* Task
When the string "title" occurs in a line of the records, show that line.

***** Input *****

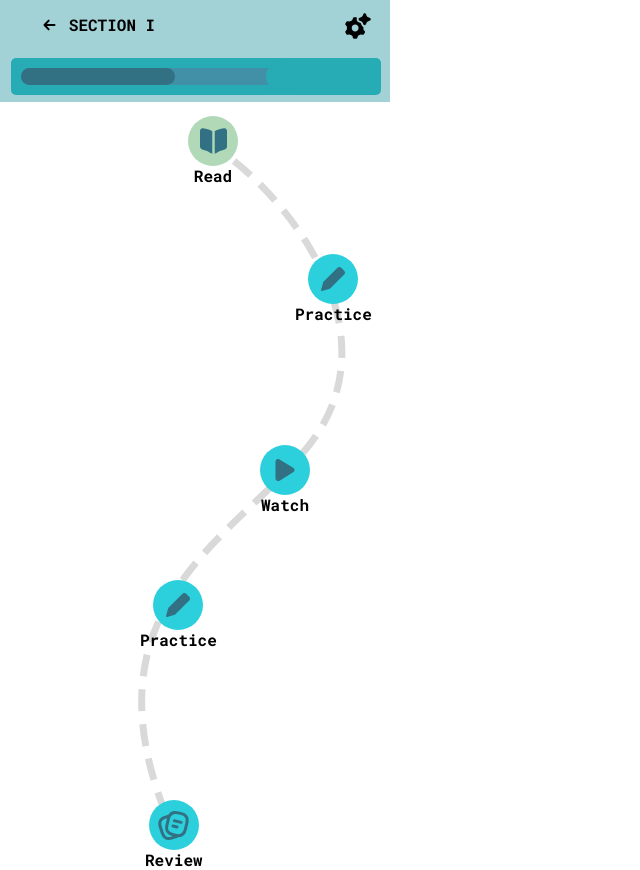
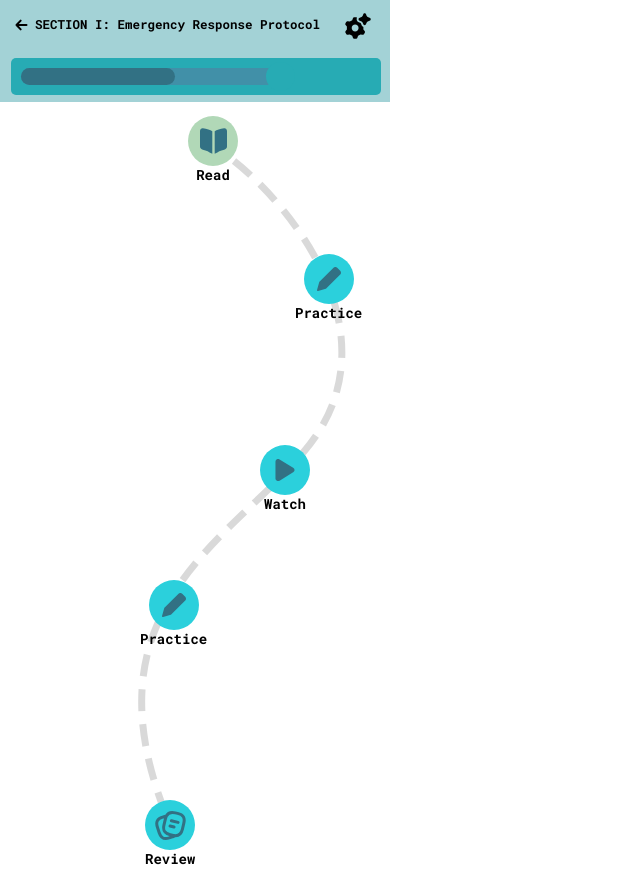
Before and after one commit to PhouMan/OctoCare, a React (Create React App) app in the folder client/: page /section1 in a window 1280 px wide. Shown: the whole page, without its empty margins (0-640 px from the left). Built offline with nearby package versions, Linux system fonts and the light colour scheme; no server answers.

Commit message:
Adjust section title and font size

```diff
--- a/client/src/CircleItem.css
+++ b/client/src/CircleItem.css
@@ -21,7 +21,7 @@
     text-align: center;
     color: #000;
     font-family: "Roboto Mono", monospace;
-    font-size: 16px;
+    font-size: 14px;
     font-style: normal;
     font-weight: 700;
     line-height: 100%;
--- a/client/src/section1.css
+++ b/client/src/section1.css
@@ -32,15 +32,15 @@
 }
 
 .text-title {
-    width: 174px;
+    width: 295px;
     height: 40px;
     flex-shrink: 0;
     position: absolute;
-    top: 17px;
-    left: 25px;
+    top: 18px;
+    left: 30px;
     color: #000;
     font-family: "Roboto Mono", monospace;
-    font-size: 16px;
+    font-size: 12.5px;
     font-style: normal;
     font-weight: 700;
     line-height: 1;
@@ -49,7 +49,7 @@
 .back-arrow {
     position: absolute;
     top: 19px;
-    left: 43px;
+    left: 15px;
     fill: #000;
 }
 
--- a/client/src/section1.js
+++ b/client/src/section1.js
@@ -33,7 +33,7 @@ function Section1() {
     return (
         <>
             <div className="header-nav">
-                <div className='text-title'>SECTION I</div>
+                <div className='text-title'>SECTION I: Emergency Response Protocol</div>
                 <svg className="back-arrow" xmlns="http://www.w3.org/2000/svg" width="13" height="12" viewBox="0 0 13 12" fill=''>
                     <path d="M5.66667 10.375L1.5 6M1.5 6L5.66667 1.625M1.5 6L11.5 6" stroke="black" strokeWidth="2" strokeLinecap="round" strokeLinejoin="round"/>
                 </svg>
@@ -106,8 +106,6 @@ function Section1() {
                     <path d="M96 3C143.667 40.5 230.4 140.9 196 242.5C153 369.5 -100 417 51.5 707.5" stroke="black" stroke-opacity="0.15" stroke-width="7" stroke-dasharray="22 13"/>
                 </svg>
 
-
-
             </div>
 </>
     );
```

*****

* Output for this task
Adjust section title and font size
 .text-title {
-                <div className='text-title'>SECTION I</div>
+                <div className='text-title'>SECTION I: Emergency Response Protocol</div>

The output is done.